# Directions:
Across the entries below, how many lines include the word "from"? Reply with only the number.

# Data to process:

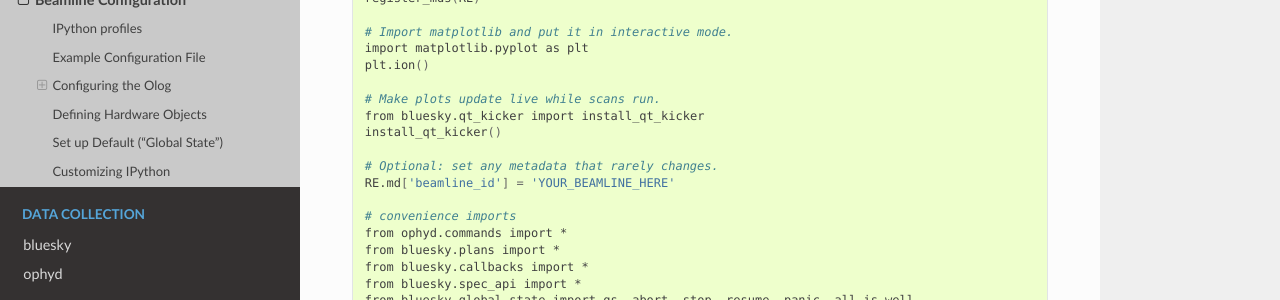
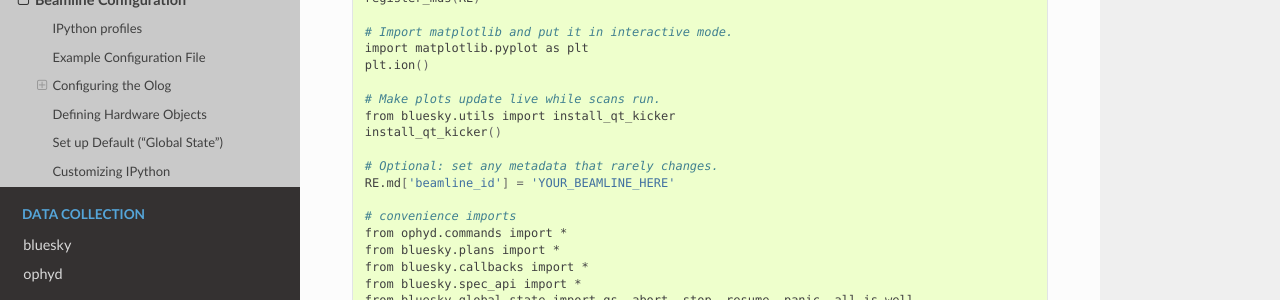
Before and after one commit to NSLS-II/docs, a Sphinx documentation site: the page built from source/beamline-configuration.rst, in a window 1280 px wide and 900 px high, scrolled down 757 px. Shown: the part 151-451 px from the top of the window. Built offline with Sphinx 7.4.7 and the Read the Docs theme 2.0.0, drawn with Linux system fonts in a browser that asks for light colours; pages that are not in the unit, such as notebooks, are missing from menus.

Commit message:
qt_kicker moved

```diff
--- a/source/beamline-configuration.rst
+++ b/source/beamline-configuration.rst
@@ -48,7 +48,7 @@ This is a example IPython profile startup file.::
     plt.ion()
 
     # Make plots update live while scans run.
-    from bluesky.qt_kicker import install_qt_kicker
+    from bluesky.utils import install_qt_kicker
     install_qt_kicker()
 
     # Optional: set any metadata that rarely changes.
```
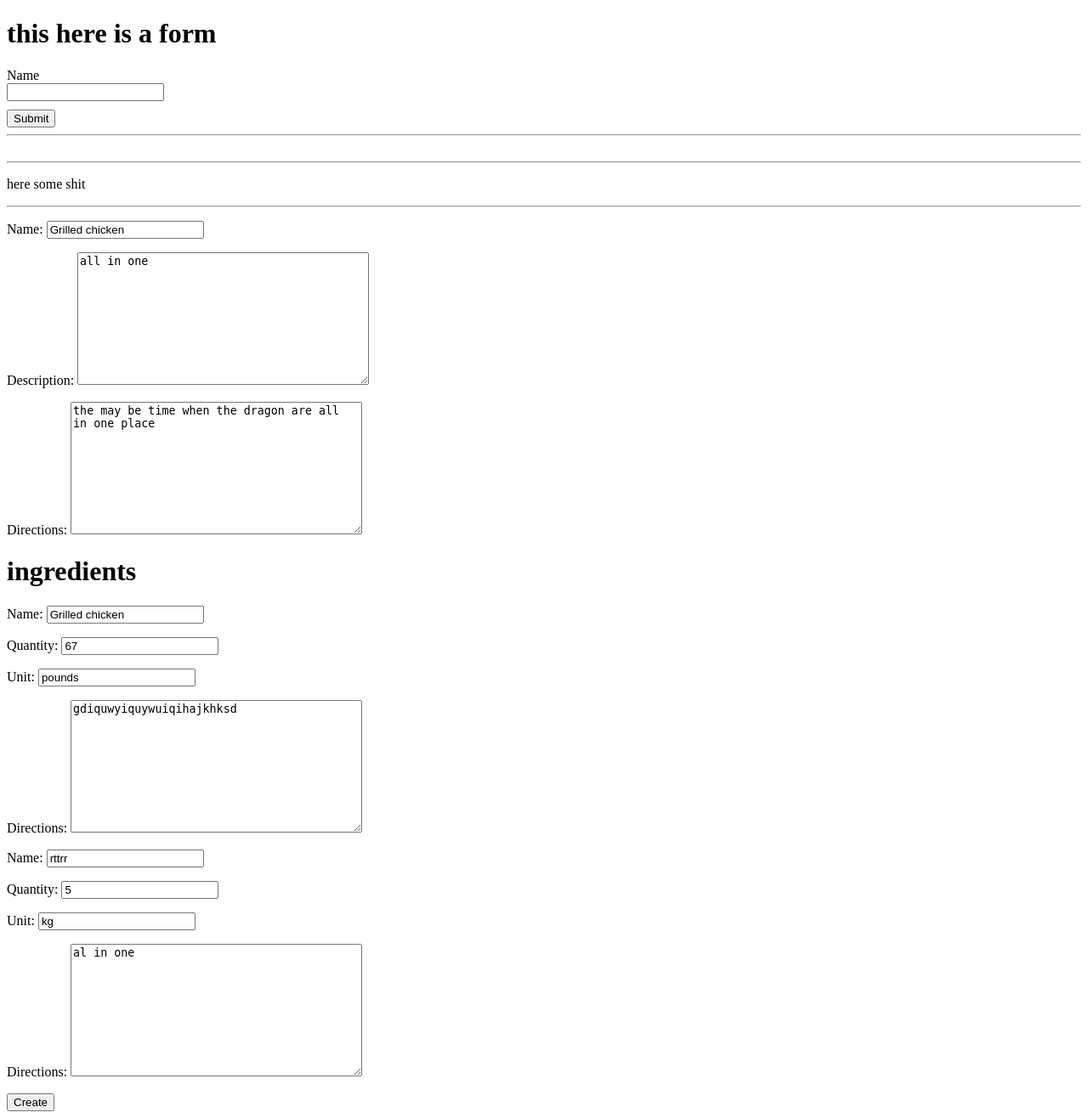
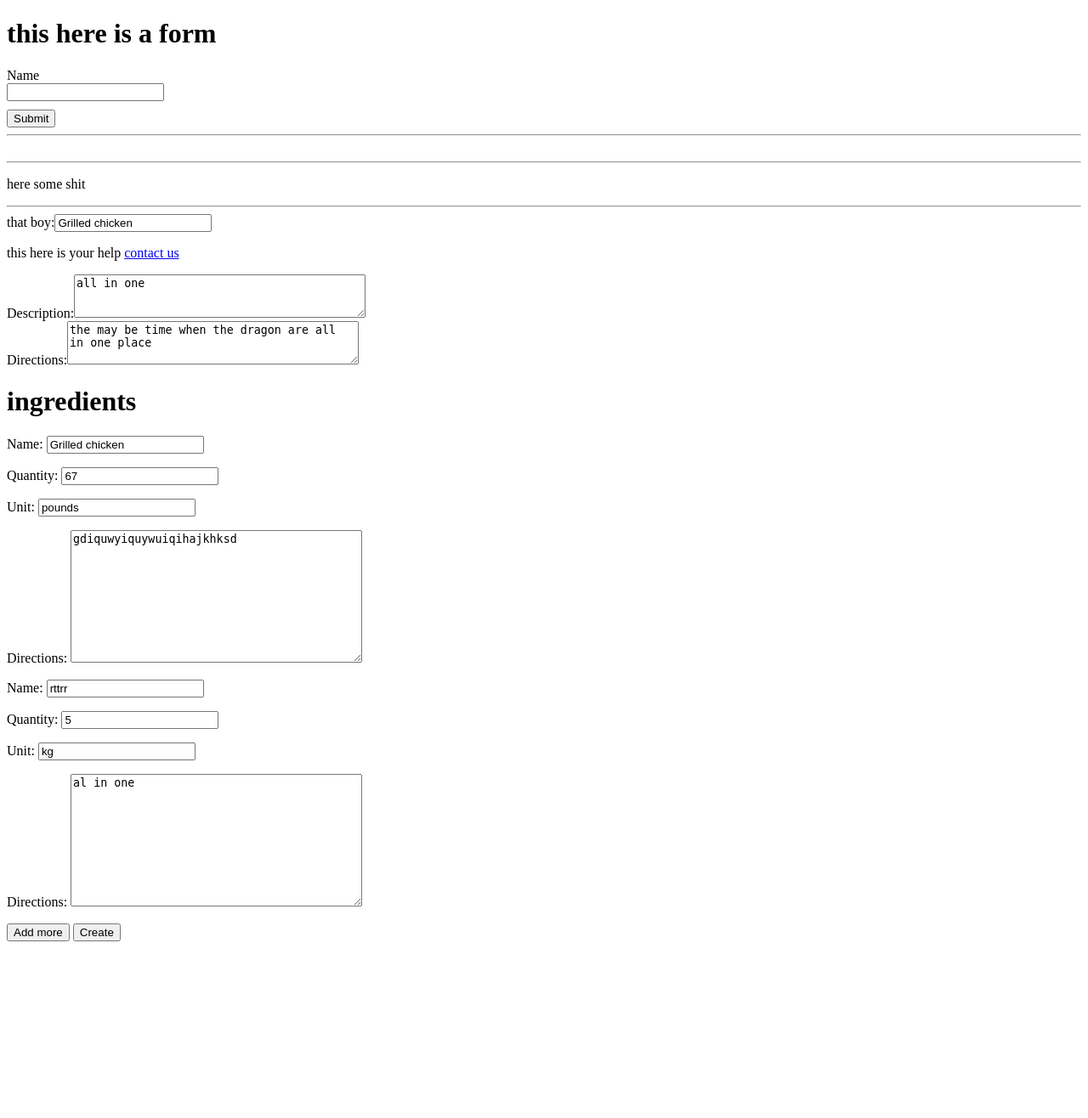
Before and after one commit to Olisannonyelum/olisa_django_space, a Django app: page /pantry/recipes/3/edit/ in a window 1280 px wide. Shown: the whole page at 85% size. After the commit the page ends 1108 px from the top, so only its background shows below. Run offline with Django 5.2, Linux system fonts and the light colour scheme; a user stored in the database is signed in; data comes from the database, SQL or seed files in the repository; both versions use the stored data as it was after the commit.

Commit message:
new update

```diff
--- a/recipes/form.py
+++ b/recipes/form.py
@@ -3,9 +3,26 @@ from django import forms
 from .models import Recipe, RecipeIngredient
 
 class RecipeForm(forms.ModelForm):
+    required_css_class = 'required-field'
+    name = forms.CharField(widget=forms.TextInput(attrs={"class":"form-control",
+    "placeholder": "Recipe name"}))
+    # name = forms.CharField(help_text='this is help!')
+    #description = forms.CharField(widget=forms.Textarea(attrs={"rows":3}))
     class Meta:
         model = Recipe
         fields = ['name', 'description', 'directions']
+
+    '''
+        another way of doing this is tho make use of the constructors
+    '''
+
+    def __init__(self, *args, **kwargs):
+        super().__init__(*args, **kwargs)
+        self.fields['description'].widget.attrs.update({'rows':3})
+        self.fields['directions'].widget.attrs.update({'rows':3})
+        self.fields['name'].widget.attrs.update({'class': 'form-control-2'})
+        self.fields['name'].label ='that boy'
+        self.fields['name'].help_text='this here is your help <a href="/contact">contact us</a>'
 
 class RecipeIngredientForm(forms.ModelForm):
     class Meta:
--- a/recipes/templates/recipes/create_update.html
+++ b/recipes/templates/recipes/create_update.html
@@ -2,6 +2,12 @@
 
 
 {% block content %}
+<style>
+.hiden {
+    display: none;
+}
+
+</style>
 
 {% if massage %}
 <p>{{ massage }}</p>
@@ -14,18 +20,97 @@
     <form action='.' method="POST">
 
         {% csrf_token %}
-        {{ form.as_p }}
+        {% for field in form %}
+            <!-- by iterating through the form  we loss the field tag so that is why we introduce the
+            field tag  -->
+        <div class="{% if field.field.required %}required-class{%endif%}">
+            {{ field.label_tag }}{{ field }}
+            <!-- assignment find out all the attribute of a form field or property  -->
+            <!-- when we iterate through a form we only call out it field -->
+
+        </div>
+            <!-- {{ field.field.required }} -->
+            {% if field.help_text %}
+                <p class="help">{{ field.help_text|safe }}</p>
+                <!-- note the |safe is called a template filter    -->
+            {% endif %}
+
+
+        {% endfor %}
+
+        {% if formset %}
+        <h1>ingredients</h1>
         {{ formset.management_form }}
-        {% if formset %}
-            <h1>ingredients</h1>
-            {% csrf_token %}
-            {{ formset.as_p }}
+        <!-- the form data will be displaying here -->
+        <div id="block">
+            {% for form in formset %}
+                <div class="ingredient-form">
+                    {{ form.as_p }}
+                </div>
+            {% endfor %}
+        </div>
+        <!-- {% csrf_token %} -->
+        <!-- {{ formset.as_p }} -->
+        <button id="add-more" type="button">Add more</button>
         {% endif %}
-
+        <div id="empty-form" class="hiden">{{ formset.empty_form.as_p}}</div>
         <button type="submit">Create</button>
     </form>
 
 </div>
 
+<script>
+    const totalNewForms = document.getElementById('id_form-TOTAL_FORMS')
+    const formcopytarget = document.getElementById('block')
+    const addMoreBtn = document.getElementById('add-more')
+    addMoreBtn.addEventListener('click', add_new_form)
+    /*
+        here we collect all the element in the form and as "currentingredientforms"
+        also the hidden form as well which is clone into emptyforlEL since the all share the same class
+
+    */
+
+    function add_new_form(event){
+        console.log(event)
+        if (event) {
+            event.preventDefault()
+        }
+
+        const currentIngredientForms = document.getElementsByClassName('ingredient-form')
+        const currentformcount = currentIngredientForms.length
+
+            // the above line of code is count all the elemet with the the class of ingredient-form
+            // -----> here the currentingredientform will return all all element with the class of
+            // ingredient-form and by the we will get the number as in currentingredientforms.length
+
+            // all this is done so as tbo madifie the formset.managment_form value so as to make the dynamic
+            // form adding to be able to submit to the data base
+
+
+
+
+        // now add a new form  as soon as the button is click
+        const copyemptyFormEL = document.getElementById('empty-form').cloneNode(true)
+        copyemptyFormEL.setAttribute('class', 'ingredient-form')
+        copyemptyFormEL.setAttribute('id', 'form-${currentformcount}')
+
+        // what happen here is that we change we clone the elemet with the ID name of 'empty-form'
+        // after clone it we set up the attribute
+
+        const regex = new RegExp('__prefix__', 'g')
+        copyemptyFormEL.innerHTML = copyemptyFormEL.innerHTML.replace(regex, currentformcount)
+        // next is to add this new form somewhere
+        formcopytarget.append(copyemptyFormEL)
+        totalNewForms.setAttribute( 'value',currentformcount +1)
+        // console.log(formcopytarget)
+        /*
+            not by appending like this with out modification
+            will make every newly added form to be the duplicate
+            of the previous for just try it and see for your self
+        */
+    }
+
+</script>
+
 
 {% endblock content %}
--- a/recipes/views.py
+++ b/recipes/views.py
@@ -65,7 +65,7 @@ def recipe_update_view(request, id=None):
 
     '''
     form = RecipeForm(request.POST or None, instance= obj)
-    print(f'this here is the request post.......{request.POST}')
+    # print(f'this here is the request post.......{request.POST}')
     '''
         the instance is use to pre-fille the form with the obj
         note
@@ -106,9 +106,9 @@ def recipe_update_view(request, id=None):
         parent.save()
         for form in formset:
             child = form.save(commit=False)
-            if child.recipe is None:
-                print('...................added new parent..................')
-                child.recipe=parent
+            # if child.recipe is None:
+            #     print('...................added new parent..................')
+            child.recipe=parent
             child.save()
         # child = form2.save(commit=False)#this is use for saving the data without it being save into the model
 
```
Also changed, not shown: db.sqlite3.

# Expected answer:
6